Name: Matthew Mirarchi and JoJo the pup Location: West Seattle — Seattle, Washington Size: 1,000 square feet Years Lived In: 2 years, renting"Gay Gardens is my plant-filled genie bottle," confesses Matthew. "Tucked away along an arterial road snaking through West Seattle's hillside, it's one of those rental gems that only comes along once in a blue moon.
Muck Rack makes it simple to find people, tweets, or articles that mention any name, keyword, company, hashtag etc.
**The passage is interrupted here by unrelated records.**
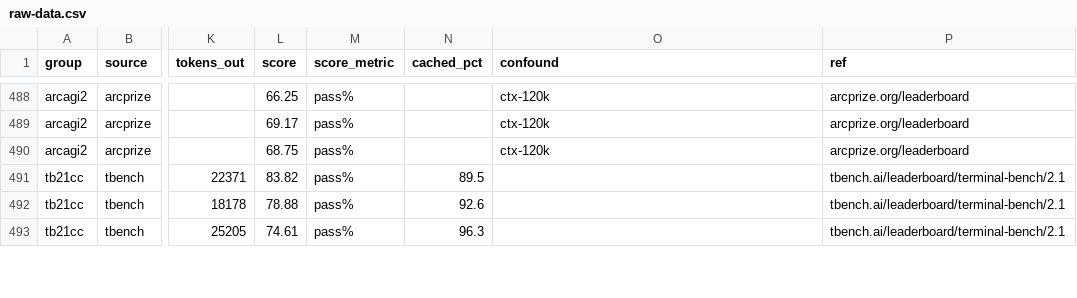
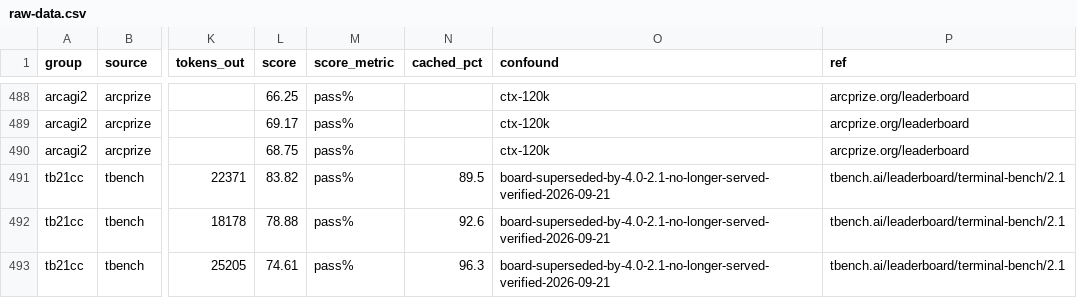
Before and after one commit to alexandregensse-blip/claude-models-value-analysis, a CSV file: raw-data.csv, drawn as a sheet; only a part is shown, gaps mark what is left out; the diff covers the shown part only; the diff names each change by its address in the sheet, - before the commit and + after, or states it on an @@ line.

```diff
--- a/raw-data.csv
+++ b/raw-data.csv
-O491:O493 (confound): (empty)
+O491:O493 (confound): board-superseded-by-4.0-2.1-no-longer-served-verified-2026-09-21
```
Also changed, not shown: 3 added rows and 10 edited cells elsewhere in this file, 3 other files.
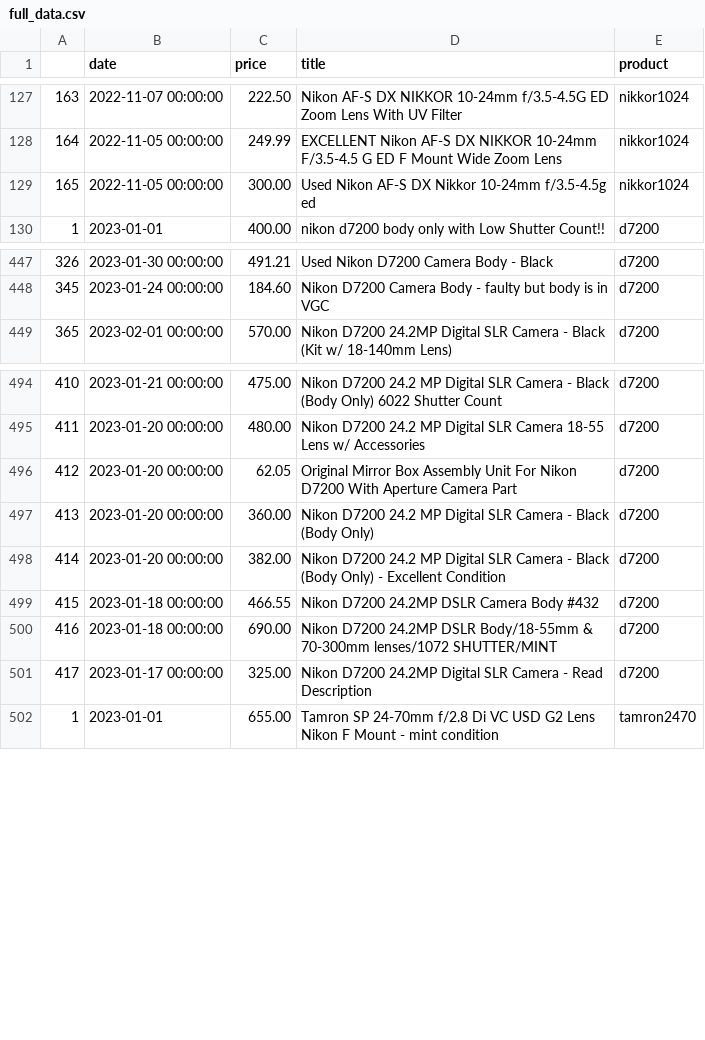
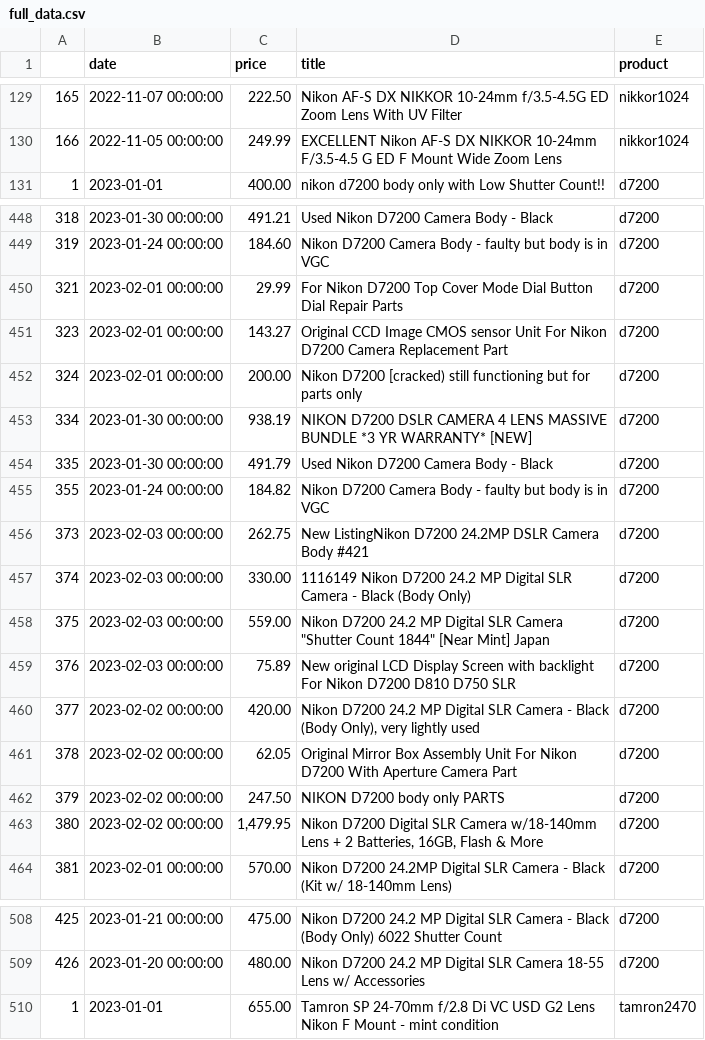
Before and after one commit to kobesar/ebaytracker, a CSV file: data/full_data.csv, drawn as a sheet; only a part is shown, gaps mark what is left out; removed rows and columns are numbered as before the commit, all else as after; the diff covers the shown part only; the diff names each change by its address in the sheet, - before the commit and + after, or states it on an @@ line.

```diff
--- a/data/full_data.csv
+++ b/data/full_data.csv
@@ column A renumbered from row 90 down @@
-row 129: 165 | 2022-11-05 00:00:00 | 300.00 | Used Nikon AF-S DX Nikkor 10-24mm f/3.5-4.5g ed | nikkor1024
+row 450: 321 | 2023-02-01 00:00:00 | 29.99 | For Nikon D7200 Top Cover Mode Dial Button Dial Repair Parts | d7200
+row 451: 323 | 2023-02-01 00:00:00 | 143.27 | Original CCD Image CMOS sensor Unit For Nikon D7200 Camera Replacement Part | d7200
+row 452: 324 | 2023-02-01 00:00:00 | 200.00 | Nikon D7200 [cracked) still functioning but for parts only | d7200
+row 453: 334 | 2023-01-30 00:00:00 | 938.19 | NIKON D7200 DSLR CAMERA 4 LENS MASSIVE BUNDLE *3 YR WARRANTY* [NEW] | d7200
+row 454: 335 | 2023-01-30 00:00:00 | 491.79 | Used Nikon D7200 Camera Body - Black | d7200
+row 455: 355 | 2023-01-24 00:00:00 | 184.82 | Nikon D7200 Camera Body - faulty but body is in VGC | d7200
+row 456: 373 | 2023-02-03 00:00:00 | 262.75 | New ListingNikon D7200 24.2MP DSLR Camera Body #421 | d7200
+row 457: 374 | 2023-02-03 00:00:00 | 330.00 | 1116149 Nikon D7200 24.2 MP Digital SLR Camera - Black (Body Only) | d7200
+row 458: 375 | 2023-02-03 00:00:00 | 559.00 | Nikon D7200 24.2 MP Digital SLR Camera "Shutter Count 1844" [Near Mint] Japan | d7200
+row 459: 376 | 2023-02-03 00:00:00 | 75.89 | New original LCD Display Screen with backlight For Nikon D7200 D810 D750 SLR | d7200
+row 460: 377 | 2023-02-02 00:00:00 | 420.00 | Nikon D7200 24.2 MP Digital SLR Camera - Black (Body Only), very lightly used | d7200
+row 461: 378 | 2023-02-02 00:00:00 | 62.05 | Original Mirror Box Assembly Unit For Nikon D7200 With Aperture Camera Part | d7200
+row 462: 379 | 2023-02-02 00:00:00 | 247.50 | NIKON D7200 body only PARTS | d7200
+row 463: 380 | 2023-02-02 00:00:00 | 1,479.95 | Nikon D7200 Digital SLR Camera w/18-140mm Lens + 2 Batteries, 16GB, Flash & More | d7200
-row 496: 412 | 2023-01-20 00:00:00 | 62.05 | Original Mirror Box Assembly Unit For Nikon D7200 With Aperture Camera Part | d7200
-row 497: 413 | 2023-01-20 00:00:00 | 360.00 | Nikon D7200 24.2 MP Digital SLR Camera - Black (Body Only) | d7200
-row 498: 414 | 2023-01-20 00:00:00 | 382.00 | Nikon D7200 24.2 MP Digital SLR Camera - Black (Body Only) - Excellent Condition | d7200
-row 499: 415 | 2023-01-18 00:00:00 | 466.55 | Nikon D7200 24.2MP DSLR Camera Body #432 | d7200
-row 500: 416 | 2023-01-18 00:00:00 | 690.00 | Nikon D7200 24.2MP DSLR Body/18-55mm & 70-300mm lenses/1072 SHUTTER/MINT | d7200
-row 501: 417 | 2023-01-17 00:00:00 | 325.00 | Nikon D7200 24.2MP Digital SLR Camera - Read Description | d7200
```
Also changed, not shown: 5 added rows, 2 removed rows, 18 moved rows and 4 edited cells elsewhere in this file, data/d7200.csv, data/nikkor1024.csv, 1 other file.
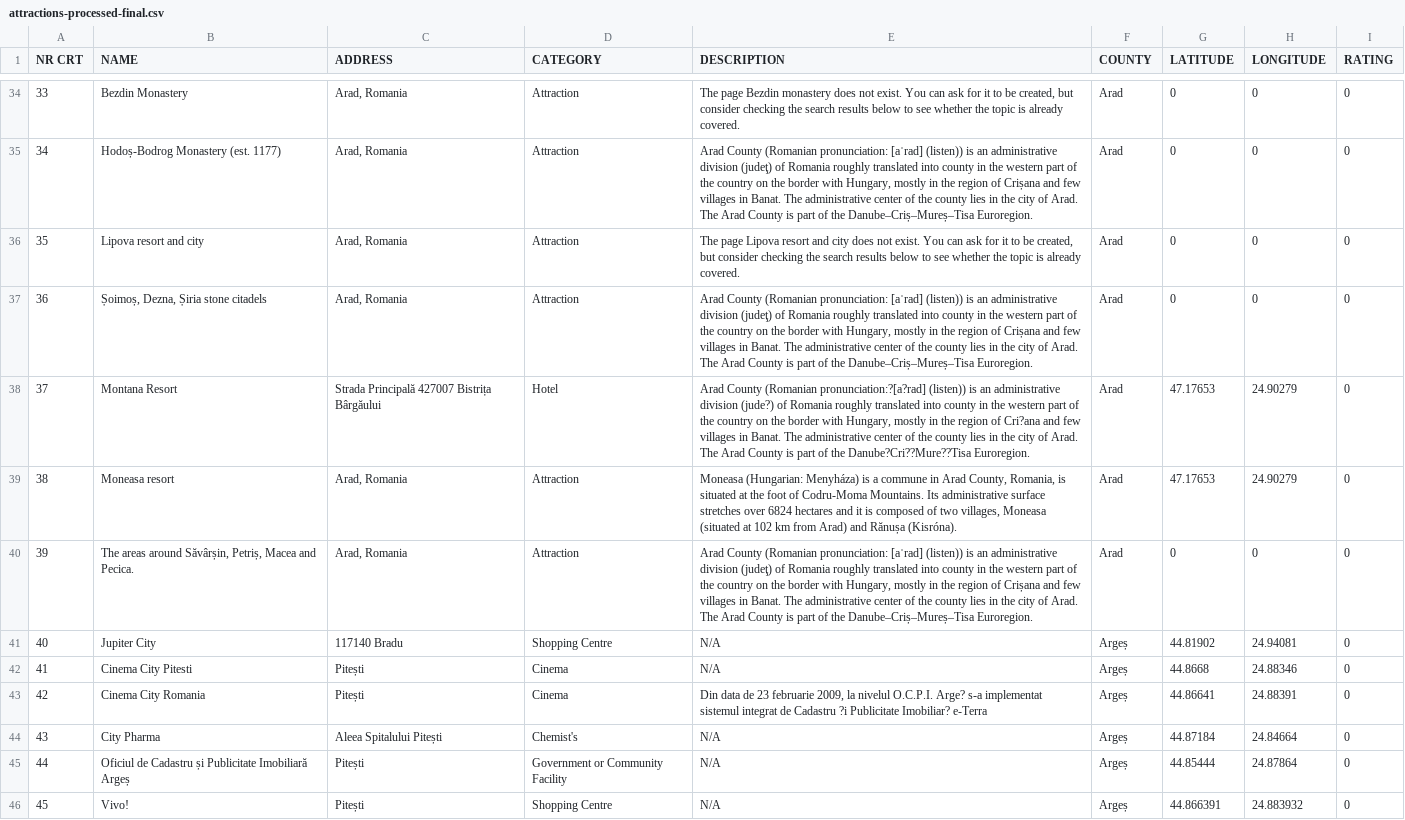
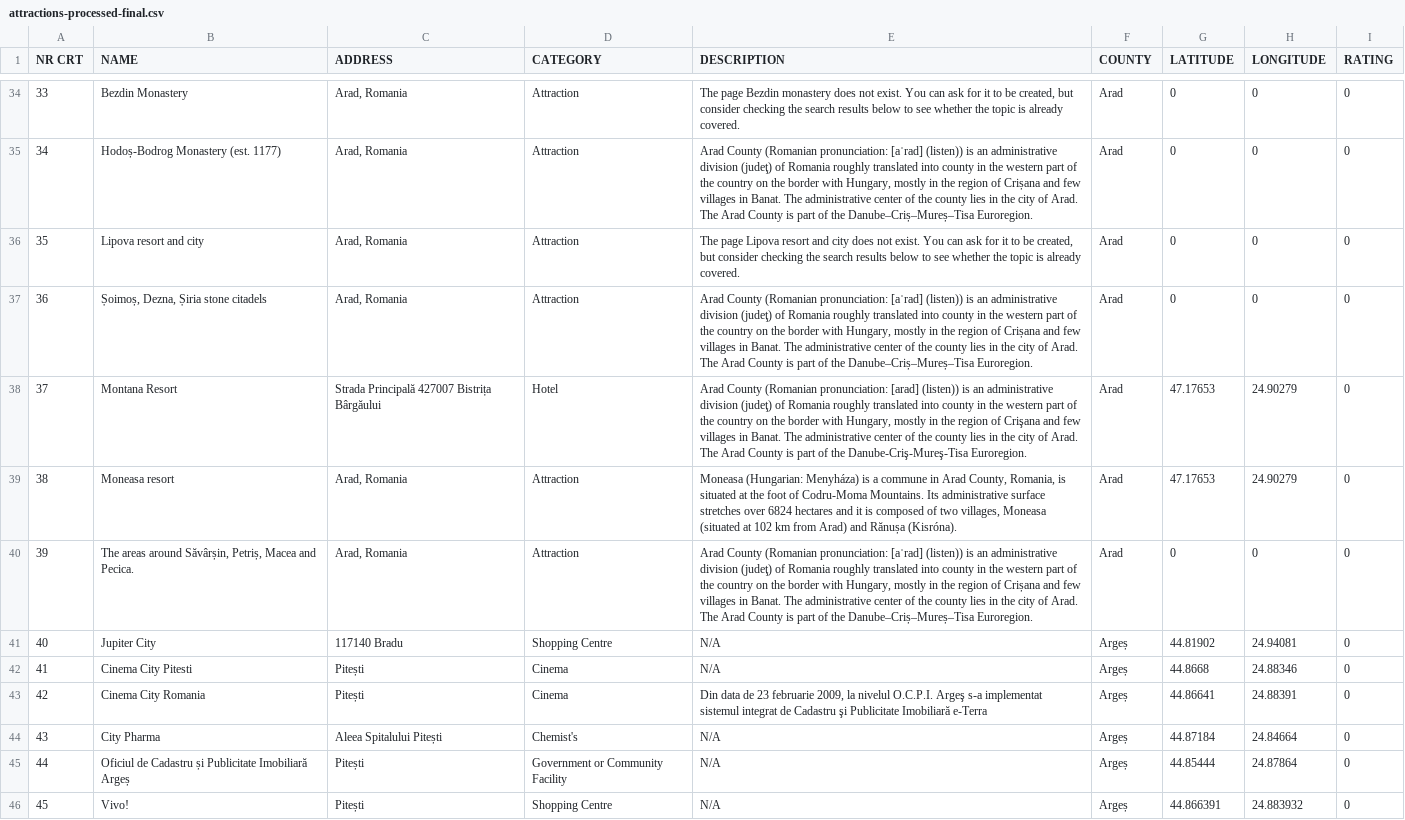
Before and after one commit to erkovacs/ba-thesis-datasets, a CSV file: data/finalDatasets/attractions-processed-final.csv, drawn as a sheet; only a part is shown, gaps mark what is left out; the diff covers the shown part only.

```diff
--- a/data/finalDatasets/attractions-processed-final.csv
+++ b/data/finalDatasets/attractions-processed-final.csv
@@ -37,3 +37,3 @@ NR CRT,NAME,ADDRESS,CATEGORY,DESCRIPTION,COUNTY,LATITUDE,LONGITUDE,RATING
 36,"Șoimoș, Dezna, Șiria stone citadels","Arad, Romania","Attraction","Arad County (Romanian pronunciation: [aˈrad] (listen)) is an administrative division (judeţ) of Romania roughly translated into county in the western part of the country on the border with Hungary, mostly in the region of Crișana and few villages in Banat. The administrative center of the county lies in the city of Arad. The Arad County is part of the Danube–Criș–Mureș–Tisa Euroregion.","Arad",0,0,0
-37,"Montana Resort","Strada Principală 427007 Bistrița Bârgăului","Hotel","Arad County (Romanian pronunciation:?[a?rad] (listen)) is an administrative division (jude?) of Romania roughly translated into county in the western part of the country on the border with Hungary, mostly in the region of Cri?ana and few villages in Banat. The administrative center of the county lies in the city of Arad. The Arad County is part of the Danube?Cri??Mure??Tisa Euroregion.","Arad",47.17653,24.90279,0
+37,"Montana Resort","Strada Principală 427007 Bistrița Bârgăului","Hotel","Arad County (Romanian pronunciation: [arad] (listen)) is an administrative division (judeţ) of Romania roughly translated into county in the western part of the country on the border with Hungary, mostly in the region of Crişana and few villages in Banat. The administrative center of the county lies in the city of Arad. The Arad County is part of the Danube-Criş-Mureş-Tisa Euroregion.","Arad",47.17653,24.90279,0
 38,"Moneasa resort","Arad, Romania","Attraction","Moneasa (Hungarian: Menyháza) is a commune in Arad County, Romania, is situated at the foot of Codru-Moma Mountains. Its administrative surface stretches over 6824 hectares and it is composed of two villages, Moneasa (situated at 102 km from Arad) and Rănușa (Kisróna).","Arad",47.17653,24.90279,0
@@ -42,3 +42,3 @@ NR CRT,NAME,ADDRESS,CATEGORY,DESCRIPTION,COUNTY,LATITUDE,LONGITUDE,RATING
 41,"Cinema City Pitesti","Pitești","Cinema","N/A","Argeș",44.8668,24.88346,0
-42,"Cinema City Romania","Pitești","Cinema","Din data de 23 februarie 2009, la nivelul O.C.P.I. Arge? s-a implementat sistemul integrat de Cadastru ?i Publicitate Imobiliar? e-Terra","Argeș",44.86641,24.88391,0
+42,"Cinema City Romania","Pitești","Cinema","Din data de 23 februarie 2009, la nivelul O.C.P.I. Argeş s-a implementat sistemul integrat de Cadastru şi Publicitate Imobiliară e-Terra","Argeș",44.86641,24.88391,0
 43,"City Pharma","Aleea Spitalului Pitești","Chemist's","N/A","Argeș",44.87184,24.84664,0
```
Also changed, not shown: 103 edited cells elsewhere in this file.
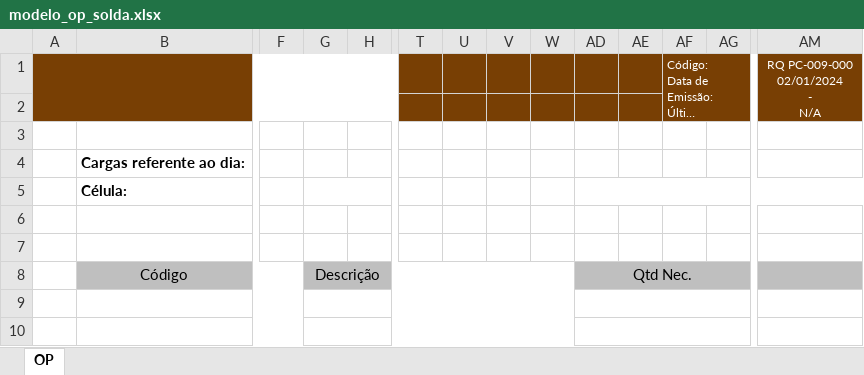
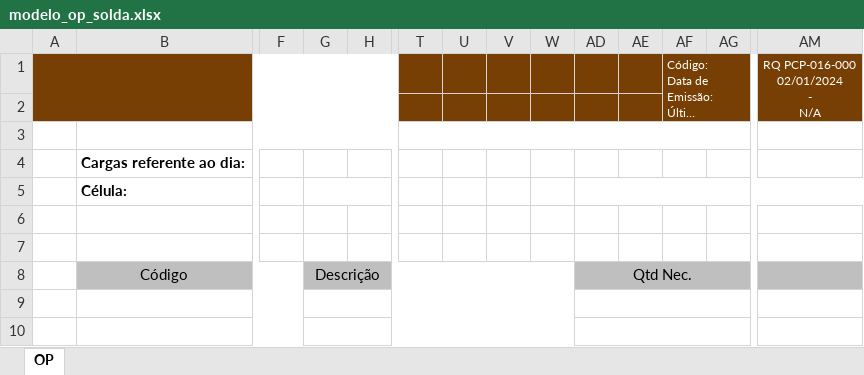
Before and after one commit to Cemag-pcp/Ordem-de-producao, an Excel workbook: modelo_op_solda.xlsx, sheet OP, drawn as a sheet; only a part is shown, gaps mark what is left out; long unchanged cells end in …; values as stored, in another font and other column widths than the file's, no borders; charts and pictures not drawn; ↵ is a line break in a cell; the diff names each change by its address in the sheet, - before the commit and + after, or states it on an @@ line.

```diff
--- a/modelo_op_solda.xlsx (sheet OP)
+++ b/modelo_op_solda.xlsx (sheet OP)
-AM1: RQ PC-009-000 ↵ 02/01/2024 ↵ - ↵ N/A
+AM1: RQ PCP-016-000 ↵ 02/01/2024 ↵ - ↵ N/A
+B3:H3 merged
+T3:AG3 merged
```
Also changed, not shown: charts or pictures, modelo_op_montagem.xlsx, 2 other files.
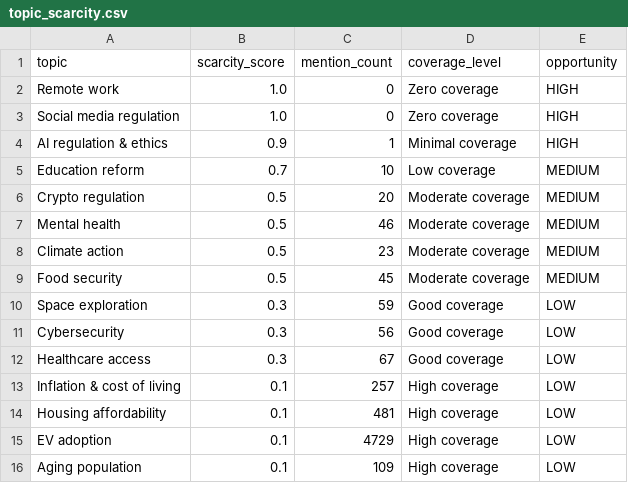
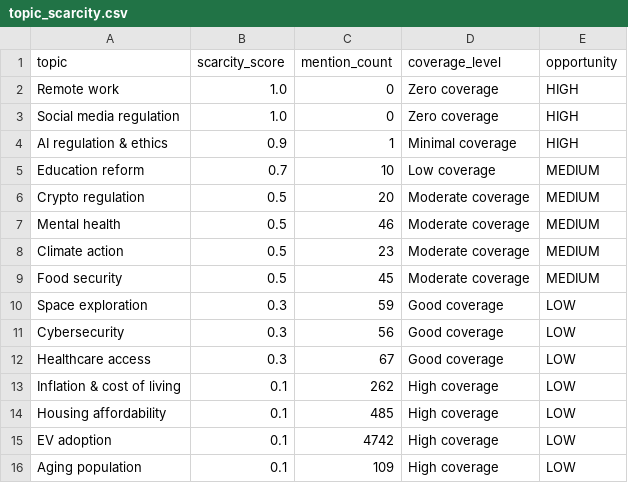
Before and after one commit to Chudetat/moodlight, a CSV file: topic_scarcity.csv, drawn as a sheet.

```diff
--- a/topic_scarcity.csv
+++ b/topic_scarcity.csv
@@ -12,5 +12,5 @@ Cybersecurity,0.3,56,Good coverage,LOW
 Healthcare access,0.3,67,Good coverage,LOW
-Inflation & cost of living,0.1,257,High coverage,LOW
-Housing affordability,0.1,481,High coverage,LOW
-EV adoption,0.1,4729,High coverage,LOW
+Inflation & cost of living,0.1,262,High coverage,LOW
+Housing affordability,0.1,485,High coverage,LOW
+EV adoption,0.1,4742,High coverage,LOW
 Aging population,0.1,109,High coverage,LOW
```
Also changed, not shown: markets.csv, news.csv, 4 other files.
We've compiled this guide to help you make the most of your search.
Selecting a term
Start searching tweets, articles from media outlets, articles mentioned in tweets, journalists'
names, titles and bios with some suggested searches:
Companies or Topics (e.g. iPhone, Microsoft)
Phrases (e.g. "cloud computing") — use quotes to keep the terms together
Twitter handles (e.g. @username) — returns those who have mentioned or replied to
Names (e.g. "David Pogue")
Hashtags (e.g. #sxsw, #london2012)
Bio details (e.g. vegan, Olympics, father)
Muck Rack's Advanced Search allows for many boolean operators.
Find results that mention multiple specified terms, use AND or
+. For example, ensure each result contains both Elon Musk and Mark Zuckerberg by
searching Musk AND Zuckerberg or Musk + Zuckerberg.
Use the operators OR or , to broaden your search when you'd like either of
multiple terms to appear in results. (This is the default behavior of our search when no operators
are used). For example, results will contain either cake or cookie by searching cake OR cookie or cake,cookie
Use NOT or - to subtract results from your search. For
example, searching Disney will yield results about the Walt Disney Company as well as Walt Disney
World Resort. To exclude mentions of Disney World, search for Disney -World or Disney
When using one of these operators with a phrase, enclose it in quotation marks. For example, you can
find results about smartphones excluding Apple's iPhone 4S by searching smartphone -"iPhone
Exact case matching or punctuation
If you're searching for a brand name or keyword that relies on specific punctuation marks or capitalization, you can
find results that match your exact query by adding matchcase: before the keyword you're searching for, like matchcase:E*TRADE .
Use parentheses to separate multiple
boolean phrases. For example, to find journalists talking about having fun in Disney World or
Disneyland, search for ("disney world" OR disneyland) AND fun.
An asterisk can be used to search for any variation of a root word truncated by the asterisk. For example, searching for admin* will return results for administrator, administration, administer, administered, etc.
A near operator is an AND operator where you can control the distance between the words. You can vary the distance the near operation uses by adding a forward slash and number (between 0-99) such as strawberries NEAR/10 "whipped cream", which means the strawberries must exist within 10 words of "whipped cream".